Top of INFORMATION
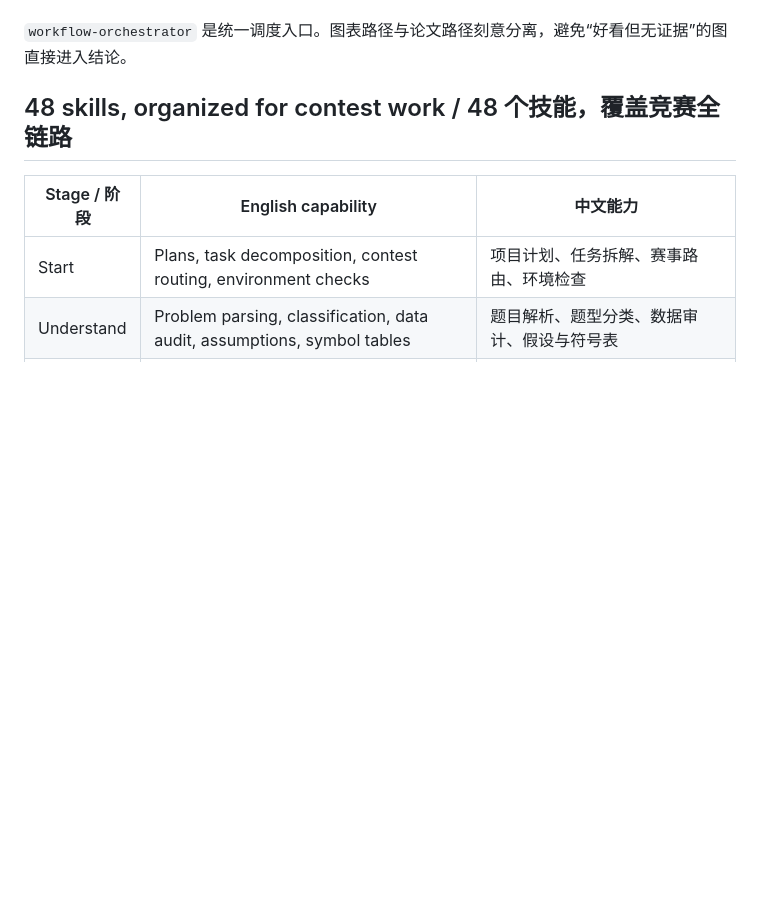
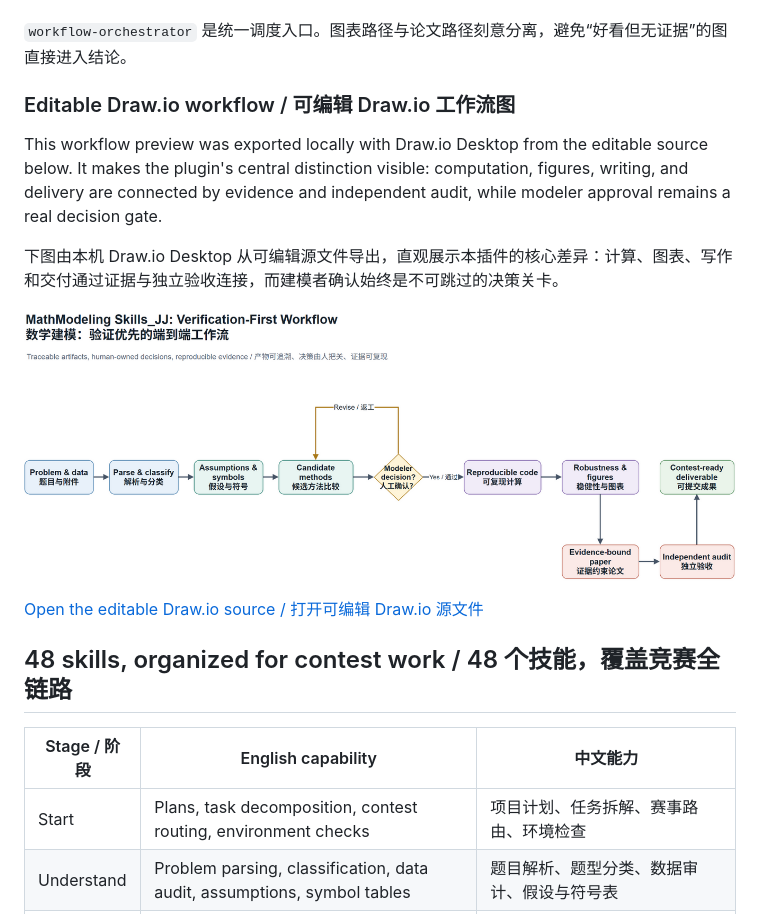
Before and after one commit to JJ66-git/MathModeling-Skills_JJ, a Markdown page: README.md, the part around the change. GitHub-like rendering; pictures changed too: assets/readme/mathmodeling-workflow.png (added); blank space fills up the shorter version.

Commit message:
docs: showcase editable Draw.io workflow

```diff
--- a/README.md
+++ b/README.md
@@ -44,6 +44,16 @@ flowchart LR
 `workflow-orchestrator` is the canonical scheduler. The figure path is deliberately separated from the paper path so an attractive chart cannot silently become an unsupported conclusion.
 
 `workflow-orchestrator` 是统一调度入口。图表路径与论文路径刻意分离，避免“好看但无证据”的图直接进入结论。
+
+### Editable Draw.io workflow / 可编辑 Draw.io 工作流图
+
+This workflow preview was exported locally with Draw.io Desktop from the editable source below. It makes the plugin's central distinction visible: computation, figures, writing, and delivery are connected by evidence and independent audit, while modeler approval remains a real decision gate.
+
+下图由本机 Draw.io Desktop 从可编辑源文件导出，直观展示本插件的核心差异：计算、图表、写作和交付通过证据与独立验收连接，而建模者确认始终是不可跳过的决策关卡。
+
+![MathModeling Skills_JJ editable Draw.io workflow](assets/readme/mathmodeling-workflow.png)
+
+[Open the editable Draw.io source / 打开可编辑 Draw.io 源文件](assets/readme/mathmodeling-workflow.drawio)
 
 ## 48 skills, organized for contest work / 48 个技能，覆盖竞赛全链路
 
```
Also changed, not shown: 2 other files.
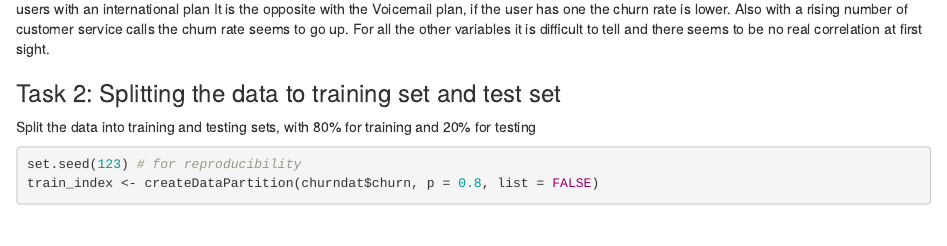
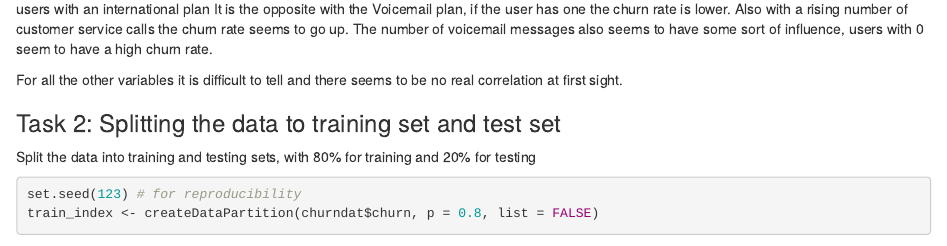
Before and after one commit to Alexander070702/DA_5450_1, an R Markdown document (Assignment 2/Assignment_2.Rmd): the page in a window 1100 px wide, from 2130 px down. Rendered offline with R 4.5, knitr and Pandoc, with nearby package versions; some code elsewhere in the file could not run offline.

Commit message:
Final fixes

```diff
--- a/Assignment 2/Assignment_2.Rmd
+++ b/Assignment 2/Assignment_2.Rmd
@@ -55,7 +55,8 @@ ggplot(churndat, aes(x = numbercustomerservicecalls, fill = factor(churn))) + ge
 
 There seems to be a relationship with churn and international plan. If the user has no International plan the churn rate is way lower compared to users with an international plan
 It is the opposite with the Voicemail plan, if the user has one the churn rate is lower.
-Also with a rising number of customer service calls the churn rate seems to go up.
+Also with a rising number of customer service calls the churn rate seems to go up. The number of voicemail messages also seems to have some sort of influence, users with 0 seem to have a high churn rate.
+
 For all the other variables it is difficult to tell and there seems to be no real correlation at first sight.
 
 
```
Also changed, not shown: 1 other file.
Bottom of INFORMATION
> TASK BRIEF: Which of the lines above hold the string "plan"? Pick each of them out.

> EXERCISE RESULT:
 There seems to be a relationship with churn and international plan. If the user has no International plan the churn rate is way lower compared to users with an international plan
 It is the opposite with the Voicemail plan, if the user has one the churn rate is lower.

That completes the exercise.